- Gallium is widely used as a dopant in semiconductors, to produce solid-state devices such as transistors.
- Given that gallium can wet glass or porcelain, it can be used to create brilliant mirrors.
- Gallium readily alloys with most metals, and has been used as a component in low-melting alloys.
- The plutonium used in nuclear weapon pits is machined by alloying with gallium to stabilize the allotropes of plutonium.
- When added in quantities up to 2 percent in common solders, gallium can aid wetting and flow characteristics.
- Gallium is used in some high-temperature thermometers.

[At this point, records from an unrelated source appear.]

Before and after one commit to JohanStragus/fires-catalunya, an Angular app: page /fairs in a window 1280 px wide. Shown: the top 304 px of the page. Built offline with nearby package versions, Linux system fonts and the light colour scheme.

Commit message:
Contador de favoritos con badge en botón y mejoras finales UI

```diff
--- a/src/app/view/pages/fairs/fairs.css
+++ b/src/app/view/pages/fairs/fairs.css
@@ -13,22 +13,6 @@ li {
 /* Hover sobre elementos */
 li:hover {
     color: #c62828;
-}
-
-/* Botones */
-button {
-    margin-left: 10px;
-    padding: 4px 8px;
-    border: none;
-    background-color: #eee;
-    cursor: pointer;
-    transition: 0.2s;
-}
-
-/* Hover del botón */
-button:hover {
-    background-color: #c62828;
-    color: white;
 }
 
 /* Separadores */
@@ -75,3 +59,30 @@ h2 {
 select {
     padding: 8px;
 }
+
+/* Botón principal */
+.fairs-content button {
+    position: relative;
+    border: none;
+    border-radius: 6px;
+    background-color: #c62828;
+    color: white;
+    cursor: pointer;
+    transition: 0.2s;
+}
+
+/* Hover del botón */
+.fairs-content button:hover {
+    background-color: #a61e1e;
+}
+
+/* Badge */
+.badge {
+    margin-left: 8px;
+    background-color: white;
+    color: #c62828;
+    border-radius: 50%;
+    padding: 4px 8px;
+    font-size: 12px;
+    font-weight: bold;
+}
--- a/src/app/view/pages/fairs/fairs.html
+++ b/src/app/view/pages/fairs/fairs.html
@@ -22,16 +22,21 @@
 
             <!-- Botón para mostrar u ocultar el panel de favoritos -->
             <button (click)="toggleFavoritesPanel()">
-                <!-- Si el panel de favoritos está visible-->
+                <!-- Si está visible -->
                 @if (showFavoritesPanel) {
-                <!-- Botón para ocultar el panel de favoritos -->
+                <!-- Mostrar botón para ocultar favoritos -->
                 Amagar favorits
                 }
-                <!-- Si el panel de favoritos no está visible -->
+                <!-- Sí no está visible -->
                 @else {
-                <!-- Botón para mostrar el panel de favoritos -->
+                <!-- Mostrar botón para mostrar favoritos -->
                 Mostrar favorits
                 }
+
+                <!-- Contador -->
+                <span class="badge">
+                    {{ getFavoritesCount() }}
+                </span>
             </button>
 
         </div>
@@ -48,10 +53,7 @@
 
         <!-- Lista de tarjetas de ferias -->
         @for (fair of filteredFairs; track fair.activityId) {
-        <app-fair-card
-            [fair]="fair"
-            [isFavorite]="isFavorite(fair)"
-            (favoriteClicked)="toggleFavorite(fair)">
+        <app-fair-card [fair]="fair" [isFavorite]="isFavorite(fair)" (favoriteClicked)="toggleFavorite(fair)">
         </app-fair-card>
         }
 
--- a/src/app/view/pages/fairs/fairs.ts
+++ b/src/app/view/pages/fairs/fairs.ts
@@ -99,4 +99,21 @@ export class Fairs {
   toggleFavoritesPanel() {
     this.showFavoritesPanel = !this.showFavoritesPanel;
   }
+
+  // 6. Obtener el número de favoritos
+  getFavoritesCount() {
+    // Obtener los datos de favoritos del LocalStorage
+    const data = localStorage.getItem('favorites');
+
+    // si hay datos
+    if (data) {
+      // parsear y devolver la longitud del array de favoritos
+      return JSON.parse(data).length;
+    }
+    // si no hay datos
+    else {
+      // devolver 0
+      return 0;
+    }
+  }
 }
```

- An alloy of gallium, indium, and tin (trade name Galinstan) is widely available in medical thermometers (fever thermometers), replacing problematic mercury. This alloy has a freezing point of −20°C.

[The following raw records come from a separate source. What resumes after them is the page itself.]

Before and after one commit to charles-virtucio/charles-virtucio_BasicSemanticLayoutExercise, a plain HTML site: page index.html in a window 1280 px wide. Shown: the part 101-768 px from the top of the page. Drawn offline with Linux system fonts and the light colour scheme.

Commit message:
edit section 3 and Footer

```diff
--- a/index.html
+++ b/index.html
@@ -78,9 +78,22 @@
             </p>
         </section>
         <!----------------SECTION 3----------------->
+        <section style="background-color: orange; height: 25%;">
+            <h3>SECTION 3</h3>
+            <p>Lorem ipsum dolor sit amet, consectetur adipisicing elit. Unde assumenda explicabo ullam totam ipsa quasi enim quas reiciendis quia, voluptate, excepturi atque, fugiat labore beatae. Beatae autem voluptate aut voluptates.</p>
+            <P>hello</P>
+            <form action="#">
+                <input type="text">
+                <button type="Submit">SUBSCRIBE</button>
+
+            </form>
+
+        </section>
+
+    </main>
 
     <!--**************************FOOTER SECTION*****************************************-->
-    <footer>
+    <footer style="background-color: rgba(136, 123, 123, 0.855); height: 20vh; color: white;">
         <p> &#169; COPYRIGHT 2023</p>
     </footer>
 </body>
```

- Magnesium gallate, containing impurities such as Mn+2, is beginning to be used in ultraviolet-activated phosphor powder.
- Gallium salts, such as gallium citrate or gallium nitrate containing a radioactive isotope of gallium, have been used in nuclear medicine imaging. This use, however, has largely been replaced by FDG PET scans.
- Much research is being devoted to gallium alloys as substitutes for mercury dental amalgams, but such compounds have yet to gain wide acceptance.
- Gallium is the rarest component of new photovoltaic compounds (such as copper indium gallium selenium sulphide or Cu(In,Ga)(Se,S)2, announced by South African researchers) for use in solar panels as an alternative to crystalline silicon, which is currently in short supply.
- It has been suggested that a liquid gallium-tin alloy could be used to cool computer chips in place of water. As it conducts heat approximately 65 times better than water, it can make a comparable coolant.
Gallium is not considered toxic, but the data about its effects are inconclusive. Some sources suggest that it may cause dermatitis from prolonged exposure; other tests have not caused a positive reaction. When the element is handled with bare hands, the skin acquires a gray stain from an extremely fine dispersion of liquid gallium droplets.
- Will Knight. Hot chips chilled with liquid metal. NewScientist.com. Retrieved April 6, 2007.
ReferencesISBN links support NWE through referral fees
- Gallium. WebElements. Retrieved October 22, 2022.
All links retrieved May 19, 2017.
- WebElements.com – information on gallium
- Picture in the element collection from Heinrich Pniok
- Material Safety Data Sheet
- Information on gallium
- Environmental effects of gallium
- Facts and figures on processing gallium arsenide
- Properties of gallium arsenide
- Properties of gallium nitride
- Properties of gallium phosphide
New World Encyclopedia writers and editors rewrote and completed the Wikipedia article in accordance with New World Encyclopedia standards. This article abides by terms of the Creative Commons CC-by-sa 3.0 License (CC-by-sa), which may be used and disseminated with proper attribution. Credit is due under the terms of this license that can reference both the New World Encyclopedia contributors and the selfless volunteer contributors of the Wikimedia Foundation. To cite this article click here for a list of acceptable citing formats.The history of earlier contributions by wikipedians is accessible to researchers here:
- Gallium history
- Gallium(III)_arsenide history
- Gallium(III)_hydroxide history
- Gallium(III)_nitride history
- Gallium(III)_phosphide history
The history of this article since it was imported to New World Encyclopedia:
Note: Some restrictions may apply to use of individual images which are separately licensed.